[Data extract]

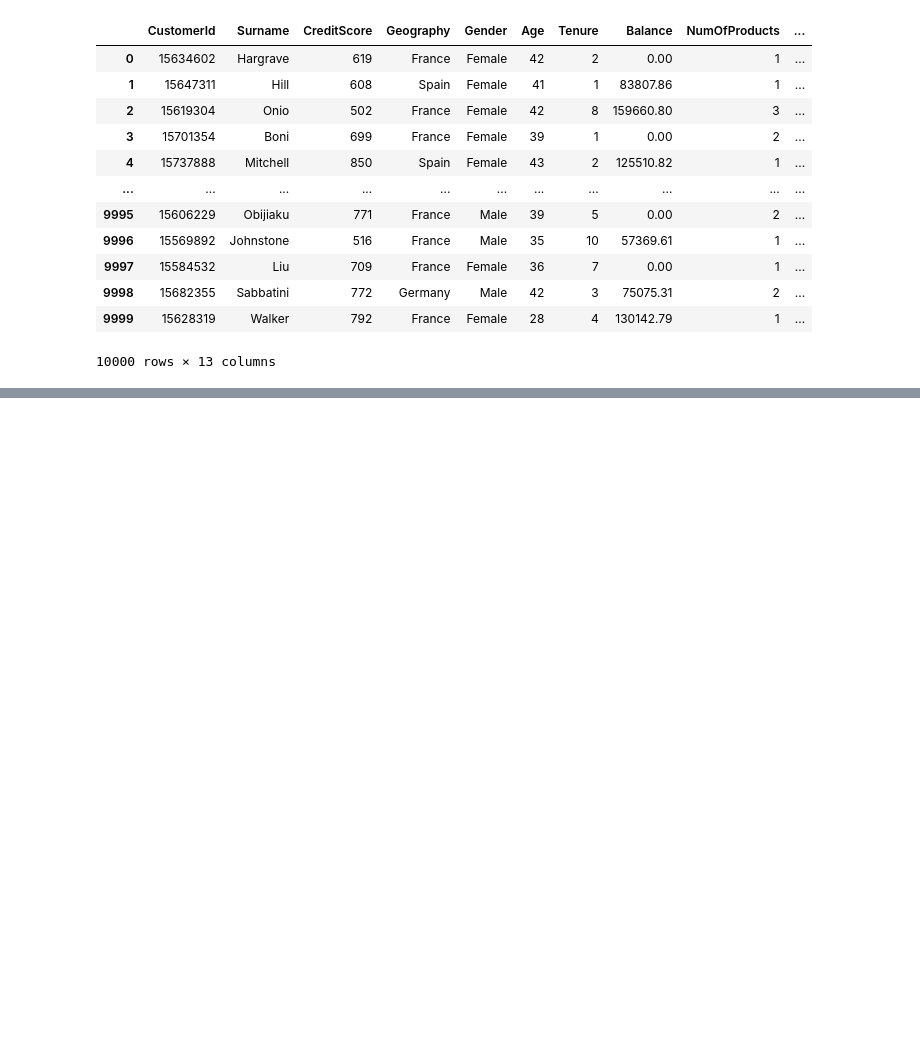
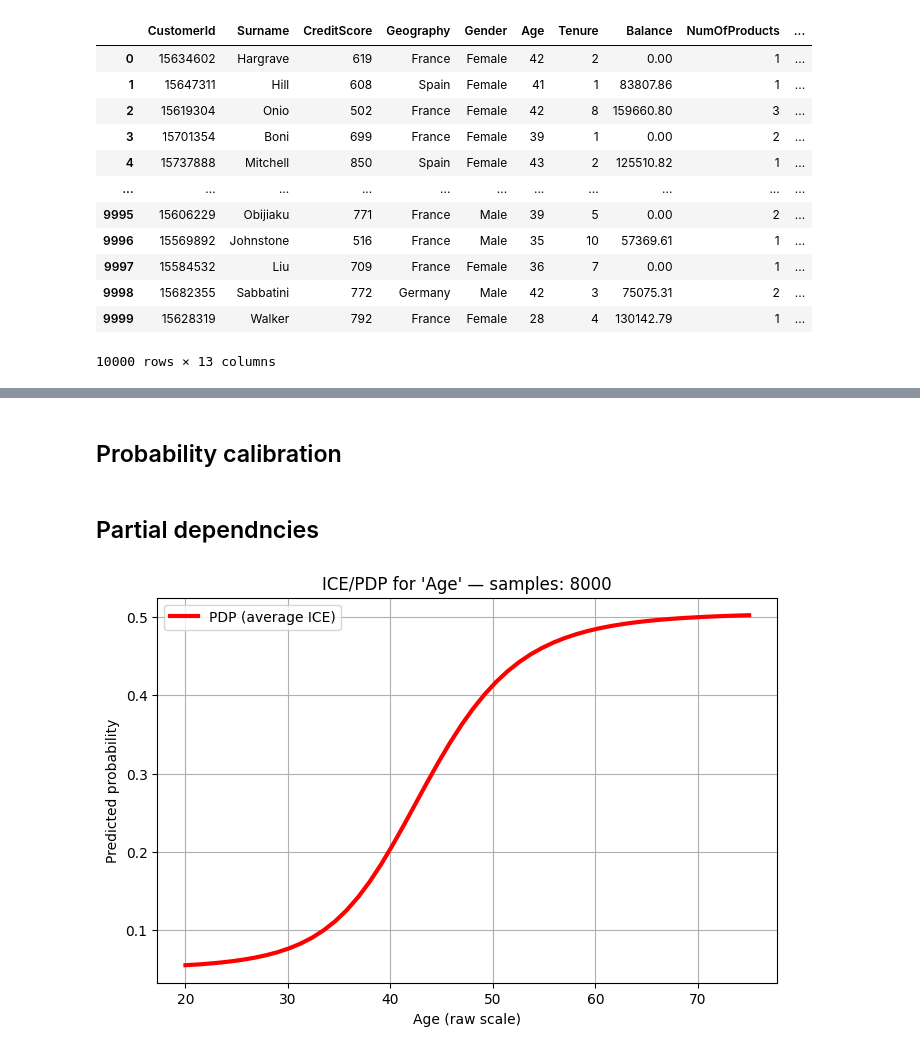
Before and after one commit to ArnauFabregat/probability_estimation, a Jupyter notebook: dev.ipynb, the cells around one changed output, grey strips where cells are left out. Drawn from its saved outputs; the diff is of its cells as text; code cells hidden in the pictures; blank space fills up the shorter version.

```diff
--- a/dev.ipynb
+++ b/dev.ipynb
@@ -93,0 +71,16 @@ for epoch in range(5):
+# %%
+# Define the NN
+all_vars = list(x_tr.columns)  # must match column order
+non_mon_vars = ['CreditScore', 'Tenure', 'HasCrCard', 'EstimatedSalary']
+pos_mon_vars = ["Age", "Balance"]
+neg_mon_vars = ["NumOfProducts", "IsActiveMember"]
+
+model = MonotonicNN(
+    all_variables=all_vars,
+    non_monotonic_vars=non_mon_vars,
+    positive_monotonic_vars=pos_mon_vars,
+    negative_monotonic_vars=neg_mon_vars,
+    hidden_non=16,
+    hidden_pos=8,
+    hidden_neg=8
+)
@@ -93,0 +133,17 @@ for epoch in range(5):
+# %% [markdown]
+## Probability calibration
+# %% [markdown]
+## Partial dependncies
+# %%
+ice_age = ice_pdp_plot(
+    model=model,
+    X_raw=x_tr.values,
+    X_std=x_tr_std,
+    feature_name="Age",
+    all_vars=all_vars,
+    mode="pdp",
+    num_points=50,
+    n_samples=None,
+)
+# %% [output]
+[figure, added]
```
Also changed, not shown: parts of 19 cells of this notebook, 7 other files.
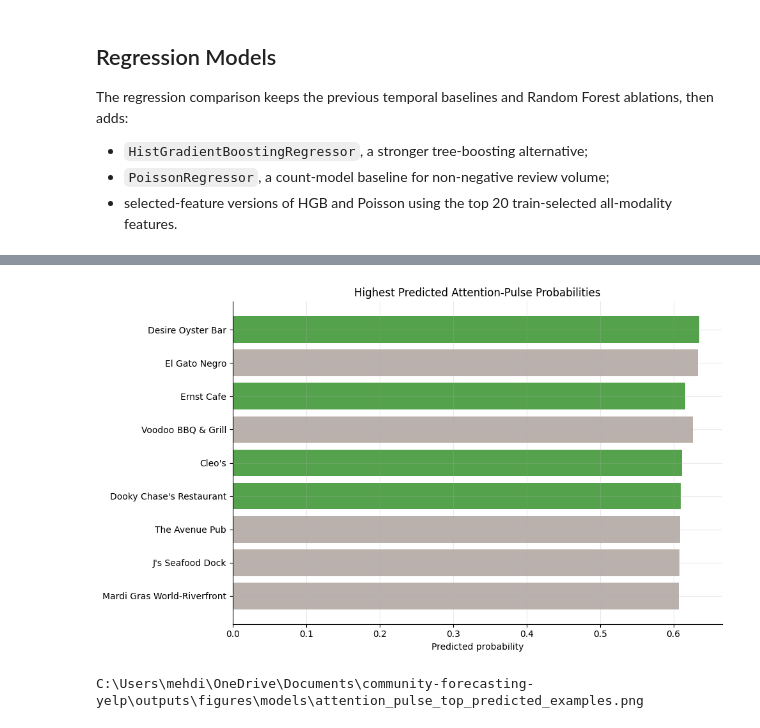
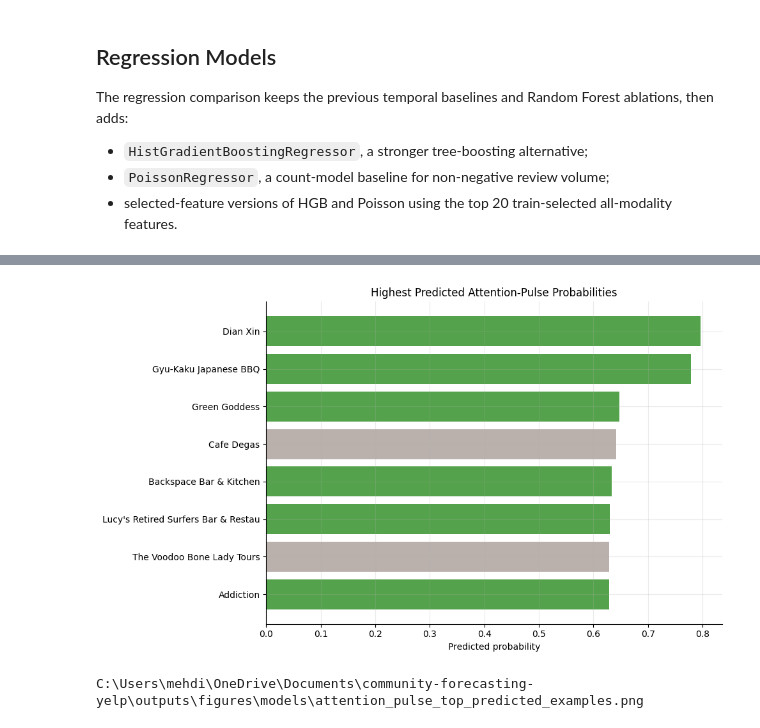
Before and after one commit to MehdiHellall/community-forecasting-yelp, a Jupyter notebook: notebooks/06_forecasting_models.ipynb, the cells around one changed output, grey strips where cells are left out. Saved outputs shown, nothing was run; the diff lists cells and outputs as text; code cells hidden in the pictures.

Commit message:
Focus forecasting evaluation on pre-COVID period

```diff
--- a/notebooks/06_forecasting_models.ipynb
+++ b/notebooks/06_forecasting_models.ipynb
@@ -349,15 +349,7 @@ def make_selected_logistic_classifier(features):
 
 
 splits = {
-    "primary_covid_test": {
-        "train_start": "2015-02",
-        "train_end": "2018-12",
-        "validation_start": "2019-01",
-        "validation_end": "2019-12",
-        "test_start": "2020-01",
-        "test_end": "2021-12",
-    },
-    "secondary_pre_covid_test": {
+    "normal_pre_covid_test": {
         "train_start": "2015-02",
         "train_end": "2017-12",
         "validation_start": "2018-01",
@@ -858,29 +830,29 @@ C:\Users\mehdi\OneDrive\Documents\community-forecasting-yelp\outputs\figures\mod
 # %%
 # Save high-probability attention-pulse examples for qualitative review.
-example_split = "primary_covid_test"
+example_split = "normal_pre_covid_test"
 example_model = "ML: all modalities"
 examples = (
     pulse_predictions_df[(pulse_predictions_df["split"] == example_split) & (pulse_predictions_df["model"] == example_model)]
     .sort_values("probability", ascending=False)
     .head(10)
     .merge(business_lookup, on="business_id", how="left")
 )
 
 fig, ax = plt.subplots(figsize=(10, 6))
 labels = examples["name"].fillna(examples["business_id"]).str.slice(0, 35)
 colors = np.where(examples["attention_pulse"].eq(1), "#54A24B", "#BAB0AC")
 ax.barh(labels[::-1], examples["probability"].values[::-1], color=colors[::-1])
 ax.set_title("Highest Predicted Attention-Pulse Probabilities")
 ax.set_xlabel("Predicted probability")
 fig.tight_layout()
 path = FIGURES_DIR / "attention_pulse_top_predicted_examples.png"
 fig.savefig(path, dpi=160)
 plt.show()
 plt.close(fig)
 print(path)
 
 examples[["business_id", "name", "target_month_str", "attention_pulse", "target_next_month_reviews", "pulse_baseline_reviews", "pulse_relative_lift", "probability"]]
 # %% [output]
-[figure, old version]
+[figure, new version]
 C:\Users\mehdi\OneDrive\Documents\community-forecasting-yelp\outputs\figures\models\attention_pulse_top_predicted_examples.png
 |  | business_id | name | target_month_str | attention_pulse | target_next_month_reviews | pulse_baseline_reviews | ... |
```
Also changed, not shown: parts of 14 cells of this notebook, 26 other files.
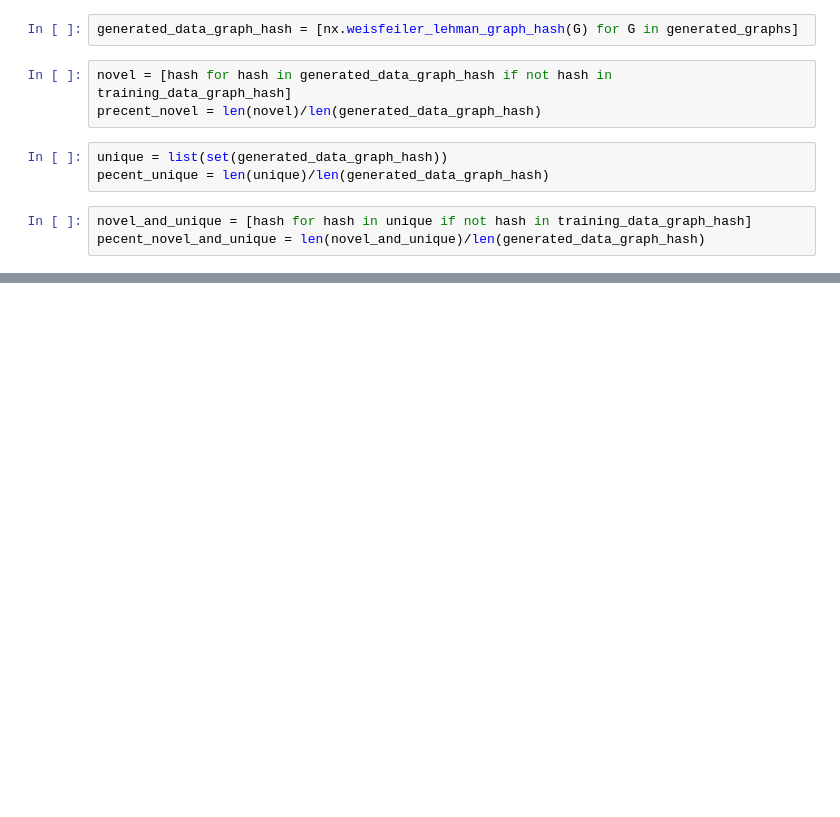
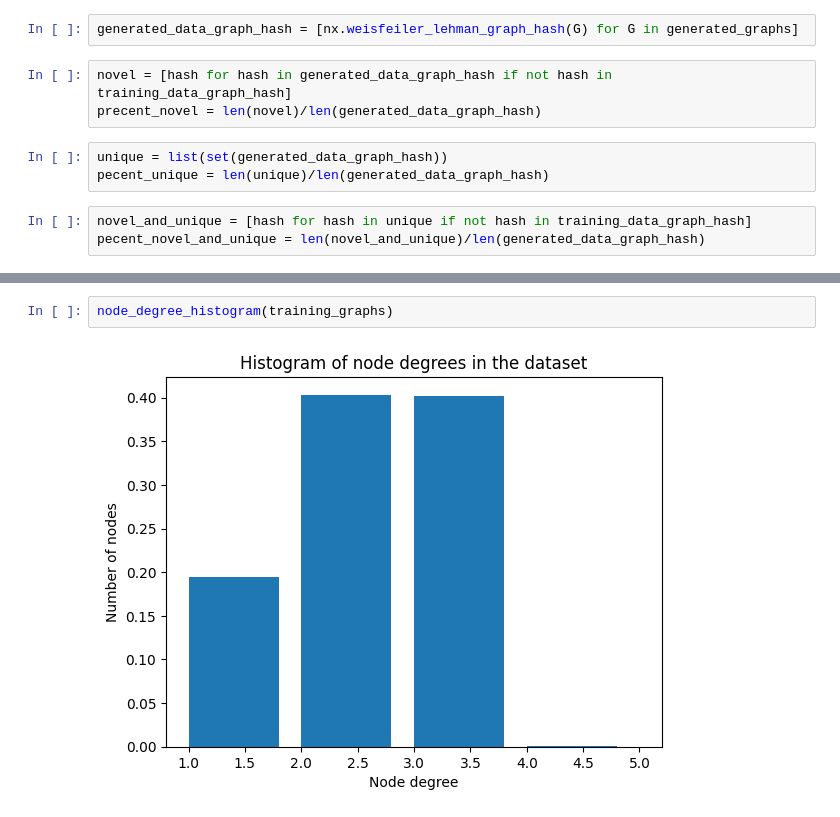
Before and after one commit to khelverskovp/project_GNN, a Jupyter notebook: benchmark.ipynb, the cells around one changed output, grey strips where cells are left out. Drawn from its saved outputs; the diff is of its cells as text; blank space fills up the shorter version.

```diff
--- a/benchmark.ipynb
+++ b/benchmark.ipynb
@@ -50,0 +61,4 @@ pecent_novel_and_unique = len(novel_and_unique)/len(generated_data_graph_hash)
+# %%
+node_degree_histogram(training_graphs)
+# %% [output]
+[figure, added]
```
Also changed, not shown: parts of 5 cells of this notebook, 4 other files.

[/Data extract]

• _What the exercise asks_
Pictures appear in the records above. Output everything except them, exactly.

• _Task result_
Before and after one commit to ArnauFabregat/probability_estimation, a Jupyter notebook: dev.ipynb, the cells around one changed output, grey strips where cells are left out. Drawn from its saved outputs; the diff is of its cells as text; code cells hidden in the pictures; blank space fills up the shorter version.

```diff
--- a/dev.ipynb
+++ b/dev.ipynb
@@ -93,0 +71,16 @@ for epoch in range(5):
+# %%
+# Define the NN
+all_vars = list(x_tr.columns)  # must match column order
+non_mon_vars = ['CreditScore', 'Tenure', 'HasCrCard', 'EstimatedSalary']
+pos_mon_vars = ["Age", "Balance"]
+neg_mon_vars = ["NumOfProducts", "IsActiveMember"]
+
+model = MonotonicNN(
+    all_variables=all_vars,
+    non_monotonic_vars=non_mon_vars,
+    positive_monotonic_vars=pos_mon_vars,
+    negative_monotonic_vars=neg_mon_vars,
+    hidden_non=16,
+    hidden_pos=8,
+    hidden_neg=8
+)
@@ -93,0 +133,17 @@ for epoch in range(5):
+# %% [markdown]
+## Probability calibration
+# %% [markdown]
+## Partial dependncies
+# %%
+ice_age = ice_pdp_plot(
+    model=model,
+    X_raw=x_tr.values,
+    X_std=x_tr_std,
+    feature_name="Age",
+    all_vars=all_vars,
+    mode="pdp",
+    num_points=50,
+    n_samples=None,
+)
+# %% [output]
+[figure, added]
```
Also changed, not shown: parts of 19 cells of this notebook, 7 other files.
Before and after one commit to MehdiHellall/community-forecasting-yelp, a Jupyter notebook: notebooks/06_forecasting_models.ipynb, the cells around one changed output, grey strips where cells are left out. Saved outputs shown, nothing was run; the diff lists cells and outputs as text; code cells hidden in the pictures.

Commit message:
Focus forecasting evaluation on pre-COVID period

```diff
--- a/notebooks/06_forecasting_models.ipynb
+++ b/notebooks/06_forecasting_models.ipynb
@@ -349,15 +349,7 @@ def make_selected_logistic_classifier(features):
 
 
 splits = {
-    "primary_covid_test": {
-        "train_start": "2015-02",
-        "train_end": "2018-12",
-        "validation_start": "2019-01",
-        "validation_end": "2019-12",
-        "test_start": "2020-01",
-        "test_end": "2021-12",
-    },
-    "secondary_pre_covid_test": {
+    "normal_pre_covid_test": {
         "train_start": "2015-02",
         "train_end": "2017-12",
         "validation_start": "2018-01",
@@ -858,29 +830,29 @@ C:\Users\mehdi\OneDrive\Documents\community-forecasting-yelp\outputs\figures\mod
 # %%
 # Save high-probability attention-pulse examples for qualitative review.
-example_split = "primary_covid_test"
+example_split = "normal_pre_covid_test"
 example_model = "ML: all modalities"
 examples = (
     pulse_predictions_df[(pulse_predictions_df["split"] == example_split) & (pulse_predictions_df["model"] == example_model)]
     .sort_values("probability", ascending=False)
     .head(10)
     .merge(business_lookup, on="business_id", how="left")
 )
 
 fig, ax = plt.subplots(figsize=(10, 6))
 labels = examples["name"].fillna(examples["business_id"]).str.slice(0, 35)
 colors = np.where(examples["attention_pulse"].eq(1), "#54A24B", "#BAB0AC")
 ax.barh(labels[::-1], examples["probability"].values[::-1], color=colors[::-1])
 ax.set_title("Highest Predicted Attention-Pulse Probabilities")
 ax.set_xlabel("Predicted probability")
 fig.tight_layout()
 path = FIGURES_DIR / "attention_pulse_top_predicted_examples.png"
 fig.savefig(path, dpi=160)
 plt.show()
 plt.close(fig)
 print(path)
 
 examples[["business_id", "name", "target_month_str", "attention_pulse", "target_next_month_reviews", "pulse_baseline_reviews", "pulse_relative_lift", "probability"]]
 # %% [output]
-[figure, old version]
+[figure, new version]
 C:\Users\mehdi\OneDrive\Documents\community-forecasting-yelp\outputs\figures\models\attention_pulse_top_predicted_examples.png
 |  | business_id | name | target_month_str | attention_pulse | target_next_month_reviews | pulse_baseline_reviews | ... |
```
Also changed, not shown: parts of 14 cells of this notebook, 26 other files.
Before and after one commit to khelverskovp/project_GNN, a Jupyter notebook: benchmark.ipynb, the cells around one changed output, grey strips where cells are left out. Drawn from its saved outputs; the diff is of its cells as text; blank space fills up the shorter version.

```diff
--- a/benchmark.ipynb
+++ b/benchmark.ipynb
@@ -50,0 +61,4 @@ pecent_novel_and_unique = len(novel_and_unique)/len(generated_data_graph_hash)
+# %%
+node_degree_histogram(training_graphs)
+# %% [output]
+[figure, added]
```
Also changed, not shown: parts of 5 cells of this notebook, 4 other files.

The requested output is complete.